I told her I wasn’t pregnant and I was due to start my period shortly. And I did have a family history of breast cancer. My Nan had had breast cancer but we weren’t aware of any genetic mutations or hereditary factors in my family.
Then the nurse asked me to walk to the bed. She drew the curtains so I could take my top off and bra and she examined me from my left breast asking if it felt normal to me and it did! She then moved to the right of my chest and she could feel the lump and then she could see my nipple leaking. Then she got me to sit up so she could feel my armpit to feel for any swallow lymphatic nodes and lumps. She asked for me to get dressed and sit back on the chair next to her desk. She told me that she would speak to my GP urgently as she was concerned that it was something sinister.
I received an appointment to be seen at the Breast Unit at Birmingham Women’s Hospital at the end of January.
I had another examination at the Breast Unit, similar to the examination the nurse had carried out at the Walk in Centre. I also had a mammogram, ultrasound and needle core biopsy to collect samples to see what was going on.
After all the tests, the doctors told me that whatever it was, it needed to come out! This made me think of all sorts – my mind was all over the place.
I received the results of all the investigations in February. The news was devastating; at just 26 years old I had Triple Negative Breast Cancer at grade 3 and stage 2. My doctors told me that this type of cancer isn’t fed on hormones. They said that sometimes this cancer is related to gene mutations, like BRCA1 and 2 and PALB2 so the specialist and my breast cancer nurse wanted me to have some genetic testing due to my young age.
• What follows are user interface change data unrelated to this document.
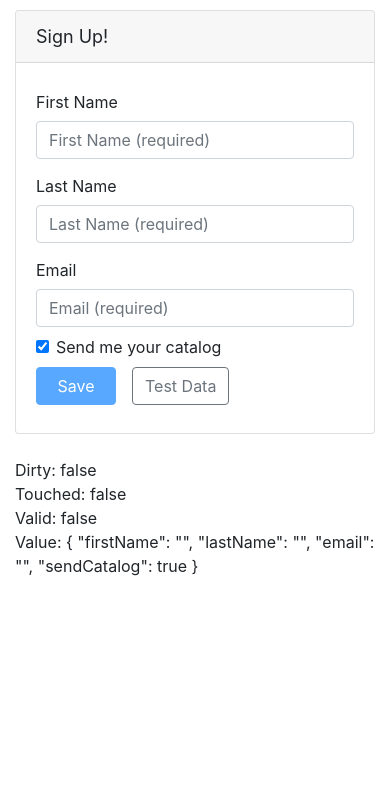
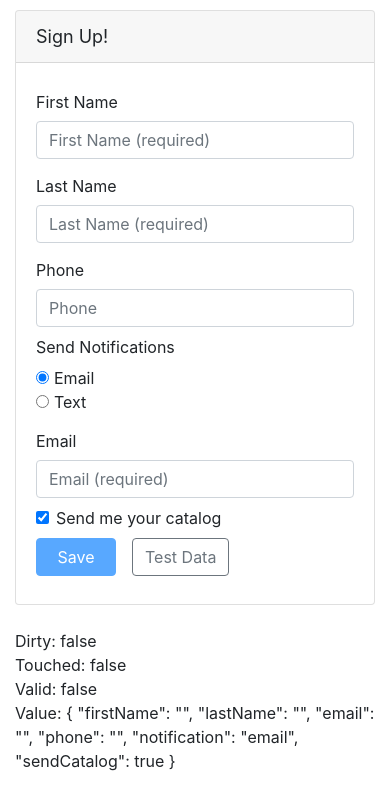
Before and after one commit to thiagodevx/angular-reactive-forms, an Angular app: page / in a window 390 px wide. Shown: the top 810 px of the page. Built offline with nearby package versions, Linux system fonts and the light colour scheme.

Commit message:
validation rule that adjust itself on runtime (telephone validation)

```diff
--- a/src/app/customers/customer.component.html
+++ b/src/app/customers/customer.component.html
@@ -48,6 +48,48 @@
         </div>
       </div>
 
+      <div class="form-group row mb-2">
+        <label for="phoneId" class="col-md-2 col-form-label">Phone</label>
+        <div class="col-md-8">
+          <input class="form-control"
+                 id="phoneId"
+                 type="tel"
+                 placeholder="Phone"
+                 formControlName="phone"
+                 [ngClass]="{'is-invalid': !customerForm.get('phone').valid}">
+          <span class="invalid-feedback">
+            <span *ngIf="customerForm.get('phone').errors?.required">
+              Please enter your phone number
+            </span>
+          </span>
+        </div>
+      </div>
+
+      <div class="form-group row mb-2">
+        <label class="col-md-2 col-form-label pt-0">Send Notifications</label>
+        <div class="col-md-8">
+          <div class="form-check form-check-inline">
+            <label class="form-check-label">
+              <input class="form-check-input"
+                     type="radio"
+                     value="email"
+                     formControlName="notification"
+                     (click)="setNotification('email')">Email
+            </label>
+          </div>
+        </div>
+        <div class="col-md-8">
+          <div class="form-check form-check-inline">
+            <label class="form-check-label">
+              <input class="form-check-input"
+                     type="radio"
+                     value="text"
+                     formControlName="notification"
+                     (click)="setNotification('text')">Text
+            </label>
+          </div>
+        </div>
+      </div>
       <div class="form-group row mb-2">
         <label class="col-md-2 col-form-label"
                for="emailId">Email</label>
--- a/src/app/customers/customer.component.ts
+++ b/src/app/customers/customer.component.ts
@@ -20,6 +20,8 @@
       firstName: ['', [Validators.required, Validators.minLength(3)]],
       lastName: ['', [Validators.required, Validators.maxLength(50)]],
       email: ['', [Validators.required, Validators.email]],
+      phone: '',
+      notification: 'email',
       sendCatalog: true
     });
   }
@@ -33,6 +35,16 @@
     });
   }
 
+  setNotification(notifyVia: string) {
+    const phoneControl = this.customerForm.get('phone');
+    if (notifyVia === 'text') {
+      phoneControl.setValidators(Validators.required);
+    } else {
+      phoneControl.clearValidators();
+    }
+    phoneControl.updateValueAndValidity();
+  }
+
   save() {
     console.log(this.customerForm);
     console.log('Saved: ' + JSON.stringify(this.customerForm.value));
```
I received the results of the genetic testing later in the year – they all came back negative.
My doctors they said the cancer was treatable and curable as I caught it in time to have chemotherapy, surgery and then radiotherapy. The first step was to have chemotherapy to shrink the size of the tumour.
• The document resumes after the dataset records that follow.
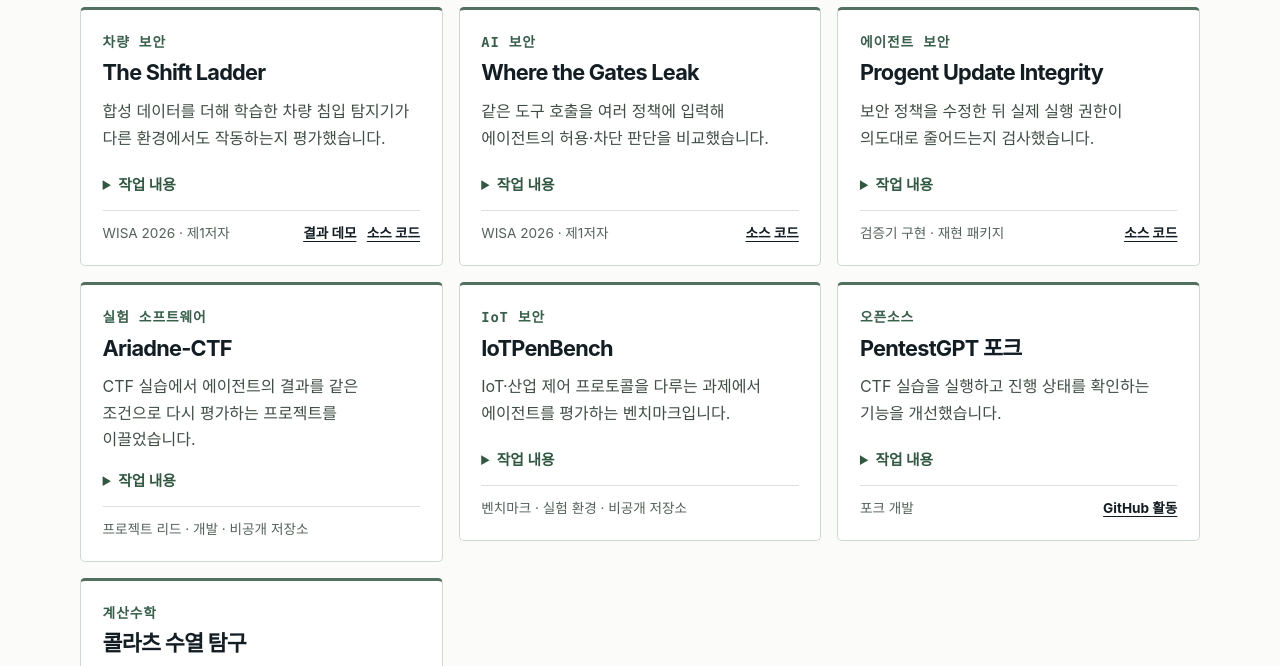
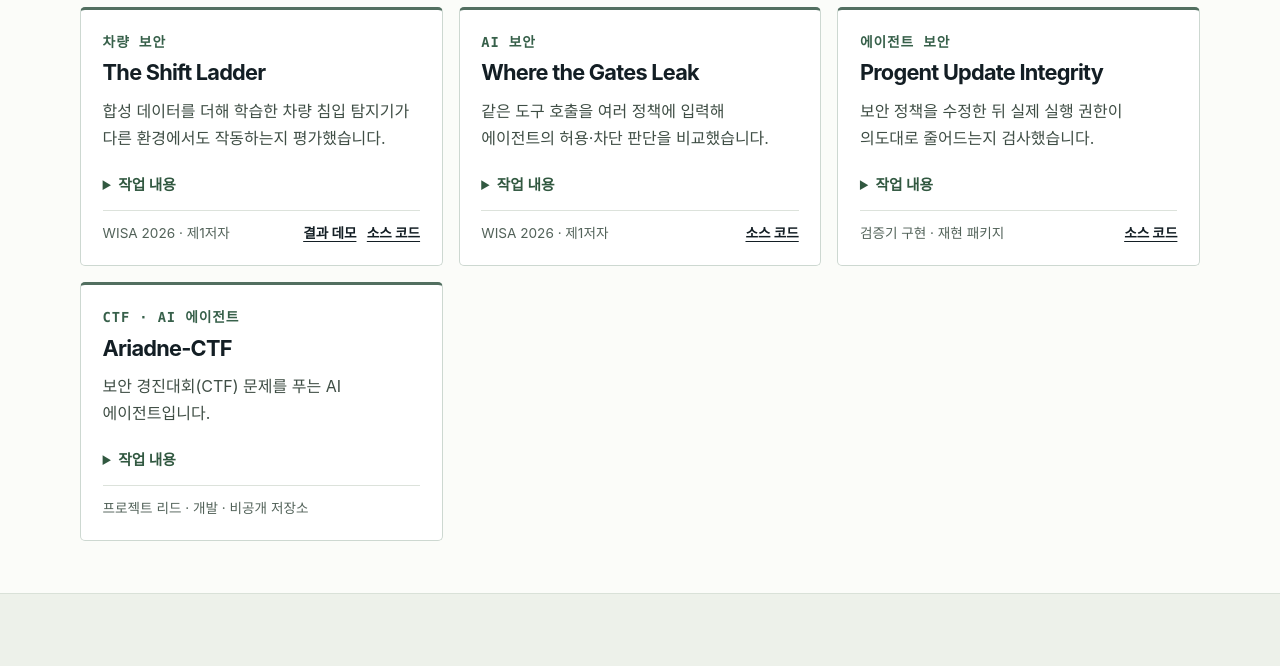
Before and after one commit to flyho77/flyho77.github.io, a plain HTML site: page index.html in a window 1280 px wide. Shown: the part 503-1169 px from the top of the page. Drawn offline with Linux system fonts and the light colour scheme.

Commit message:
Trim project list and clarify Ariadne-CTF’s purpose

```diff
--- a/index.html
+++ b/index.html
@@ -3,7 +3,7 @@
 <head>
   <meta charset="utf-8">
   <meta name="viewport" content="width=device-width, initial-scale=1">
-  <meta name="description" content="장현진의 연구·개발 포트폴리오. 차량 및 AI 보안, 임베디드 암호, 데이터 분석, 계산수학 프로젝트와 논문 및 경력.">
+  <meta name="description" content="장현진의 연구·개발 포트폴리오. 차량 침입 탐지, AI 에이전트 보안, CTF 문제 풀이용 에이전트 프로젝트와 연구실적.">
   <meta name="theme-color" content="#0b1117">
   <link rel="canonical" href="https://flyho77.github.io/">
   <title>장현진 | 연구·개발 포트폴리오</title>
@@ -24,18 +24,16 @@
     </div>
   </header>
 
-<main id="main"><section class="identity-band"><div class="wrap identity-layout"><div><p class="folio-name">HYUNJIN JANG</p><h1>장현진 <span>포트폴리오</span></h1><p class="bio">차량 네트워크와 AI 에이전트의 보안을 연구합니다.<br>데이터 분석, 임베디드 구현, 평가 도구 개발에도 참여했습니다.</p></div><aside><strong>부산대학교</strong><p>컴퓨터공학부 인공지능전공<br>정보보호 및 Physical AI 연구실 학부연구생<br>지식재산융합 부전공</p><a class="text-link" href="resume.pdf?v=github-projects" download="Hyunjin-Jang-Resume.pdf">이력서 PDF 다운로드</a></aside></div></section><section id="projects" class="work-index"><div class="wrap"><h2>GitHub 프로젝트</h2><div class="works"><article class="work-card" id="research"><p class="field">차량 보안</p><h3>The Shift Ladder</h3><p class="brief">합성 데이터를 더해 학습한 차량 침입 탐지기가 다른 환경에서도 작동하는지 평가했습니다.</p><details><summary>작업 내용 <span class="sr">The Shift Ladder</span></summary><p>제1저자로 실험을 설계하고 Python과 PyTorch로 분석했습니다. 같은 횟수로 학습한 비교에서 고정 합성 변형의 탐지율은 50.25%p 올랐지만, 외부 데이터 3종에서는 정상 구간 대부분에 경보가 발생했습니다.</p></details><div class="work-foot" id="demo"><span>WISA 2026 · 제1저자</span><a href="can-results.html">결과 데모</a> <a href="https://github.com/flyho77/shift-ladder-can-ids-artifact">소스 코드</a></div></article>
+<main id="main"><section class="identity-band"><div class="wrap identity-layout"><div><p class="folio-name">HYUNJIN JANG</p><h1>장현진 <span>포트폴리오</span></h1><p class="bio">차량 네트워크와 AI 에이전트의 보안을 연구합니다.<br>데이터 분석, 임베디드 구현, 평가 도구 개발에도 참여했습니다.</p></div><aside><strong>부산대학교</strong><p>컴퓨터공학부 인공지능전공<br>정보보호 및 Physical AI 연구실 학부연구생<br>지식재산융합 부전공</p><a class="text-link" href="resume.pdf?v=ariadne-ctf" download="Hyunjin-Jang-Resume.pdf">이력서 PDF 다운로드</a></aside></div></section><section id="projects" class="work-index"><div class="wrap"><h2>GitHub 프로젝트</h2><div class="works"><article class="work-card" id="research"><p class="field">차량 보안</p><h3>The Shift Ladder</h3><p class="brief">합성 데이터를 더해 학습한 차량 침입 탐지기가 다른 환경에서도 작동하는지 평가했습니다.</p><details><summary>작업 내용 <span class="sr">The Shift Ladder</span></summary><p>제1저자로 실험을 설계하고 Python과 PyTorch로 분석했습니다. 같은 횟수로 학습한 비교에서 고정 합성 변형의 탐지율은 50.25%p 올랐지만, 외부 데이터 3종에서는 정상 구간 대부분에 경보가 발생했습니다.</p></details><div class="work-foot" id="demo"><span>WISA 2026 · 제1저자</span><a href="can-results.html">결과 데모</a> <a href="https://github.com/flyho77/shift-ladder-can-ids-artifact">소스 코드</a></div></article>
 <article class="work-card"><p class="field">AI 보안</p><h3>Where the Gates Leak</h3><p class="brief">같은 도구 호출을 여러 정책에 입력해 에이전트의 허용·차단 판단을 비교했습니다.</p><details><summary>작업 내용 <span class="sr">Where the Gates Leak</span></summary><p>제1저자로 평가 절차를 구성했습니다. AgentDojo 호출 기록 286건을 고정해 모델을 다시 호출하지 않고도 정책의 판단을 재현할 수 있게 했습니다.</p></details><div class="work-foot"><span>WISA 2026 · 제1저자</span><a href="https://github.com/flyho77/where-the-gates-leak-artifact">소스 코드</a></div></article>
 
 
 <article class="work-card"><p class="field">에이전트 보안</p><h3>Progent Update Integrity</h3><p class="brief">보안 정책을 수정한 뒤 실제 실행 권한이 의도대로 줄어드는지 검사했습니다.</p><details><summary>작업 내용 <span class="sr">Progent Update Integrity</span></summary><p>권한 확대를 잘못 승인하는 사례를 분석하고 검사기를 수정했습니다. 고정 평가 C4에서 개선 전 120/136건이던 권한 확대 승인이 개선 후 0/136건으로 줄었습니다.</p></details><div class="work-foot"><span>검증기 구현 · 재현 패키지</span><a href="https://github.com/flyho77/progent-update-integrity-artifact">소스 코드</a></div></article>
 
 
-<article class="work-card"><p class="field">실험 소프트웨어</p><h3>Ariadne-CTF</h3><p class="brief">CTF 실습에서 에이전트의 결과를 같은 조건으로 다시 평가하는 프로젝트를 이끌었습니다.</p><details><summary>작업 내용 <span class="sr">Ariadne-CTF</span></summary><p>격리된 실습 환경과 벤치마크 연동을 개발했습니다. 관련 플러그인과 실습 기능을 하나의 프로젝트로 관리했습니다.</p></details><div class="work-foot"><span>프로젝트 리드 · 개발 · 비공개 저장소</span></div></article>
-<article class="work-card"><p class="field">IoT 보안</p><h3>IoTPenBench</h3><p class="brief">IoT·산업 제어 프로토콜을 다루는 과제에서 에이전트를 평가하는 벤치마크입니다.</p><details><summary>작업 내용 <span class="sr">IoTPenBench</span></summary><p>Docker로 분리된 실험 환경에서 동일한 평가 조건을 구성하는 작업을 진행했습니다.</p></details><div class="work-foot"><span>벤치마크 · 실험 환경 · 비공개 저장소</span></div></article>
-<article class="work-card"><p class="field">오픈소스</p><h3>PentestGPT 포크</h3><p class="brief">CTF 실습을 실행하고 진행 상태를 확인하는 기능을 개선했습니다.</p><details><summary>작업 내용 <span class="sr">PentestGPT 포크</span></summary><p>GreyDGL/PentestGPT에서 포크한 저장소의 별도 브랜치에서 작업했습니다. 런타임 호환성과 실행 중 진행 상황 표시를 개선했습니다.</p></details><div class="work-foot"><span>포크 개발</span><a href="https://github.com/flyho77/PentestGPT/activity">GitHub 활동</a></div></article>
+<article class="work-card"><p class="field">CTF · AI 에이전트</p><h3>Ariadne-CTF</h3><p class="brief">보안 경진대회(CTF) 문제를 푸는 AI 에이전트입니다.</p><details><summary>작업 내용 <span class="sr">Ariadne-CTF</span></summary><p>에이전트 개발을 이끌고, 문제 풀이에 쓰는 플러그인과 실습 환경을 연동했습니다.</p></details><div class="work-foot"><span>프로젝트 리드 · 개발 · 비공개 저장소</span></div></article>
 
-<article class="work-card"><p class="field">계산수학</p><h3>콜라츠 수열 탐구</h3><p class="brief">콜라츠 수열을 나머지에 따라 분류하고 계산 실험을 기록했습니다.</p><div class="work-foot"><span>개인 연구 · Python · 비공개 저장소</span></div></article></div></div></section>    <section class="publications" id="publications" aria-labelledby="publications-title">
+</div></div></section>    <section class="publications" id="publications" aria-labelledby="publications-title">
       <div class="wrap publications-inner">
         <div class="publications-heading">
           <h2 id="publications-title">연구실적 · 논문 및 학회 발표</h2>
```
Also changed, not shown: 1 other file.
I was also asked if I wanted to take part on a trial looking at selecting chemotherapy before surgery. (The ROSCO trial). I wanted to help with the research.
Lots of hospital letters started to arrive. In mid-March 2019 I started my chemotherapy. I had 1 cycle with 5 sessions for every 3 weeks. My last chemo was in May 2019.
My surgery took place on 14th June 2019. I had a single mastectomy without reconstruction. Some people have asked me why I didn’t want to have reconstruction. For me, I felt “what’s the point?” I was worried it might come back and they wouldn’t be able to see it until too late.
I didn’t mind being flat one sided – I’ve still got my left boob! I feel that boobs don’t define you as a person.
When I had the surgery, I also had 5 lymph nodes out to see if the cancer had spread. I received the results in July and fortunately all 5 lymph nodes were clear. No cancer cells! It was a major relief as I hadn’t had a full body scan when I was diagnosed. I also found out that I had had a complete pathological response to chemotherapy – I didn’t need a second cycle!
Then I started my last ever treatment which was radiotherapy. I had 15 sessions in total and my last session was in September 2019.
Now, in 2020, I can’t believe the journey I went through last year. I can’t believe I’m still free from cancer. I’m due to have my first ever mammogram following my diagnosis and I’m looking forward to celebrating the “all clear” after that!
My mission now is to share my story to help to raise awareness in young women and men of the signs and symptoms of breast cancer.
I hope you all enjoy reading my journey, feel free to add me on my Instagram!”
Thank you so much for sharing your story with us today, Beckie. You’re doing amazing work in sharing your experiences and raising awareness of the symptoms to watch for.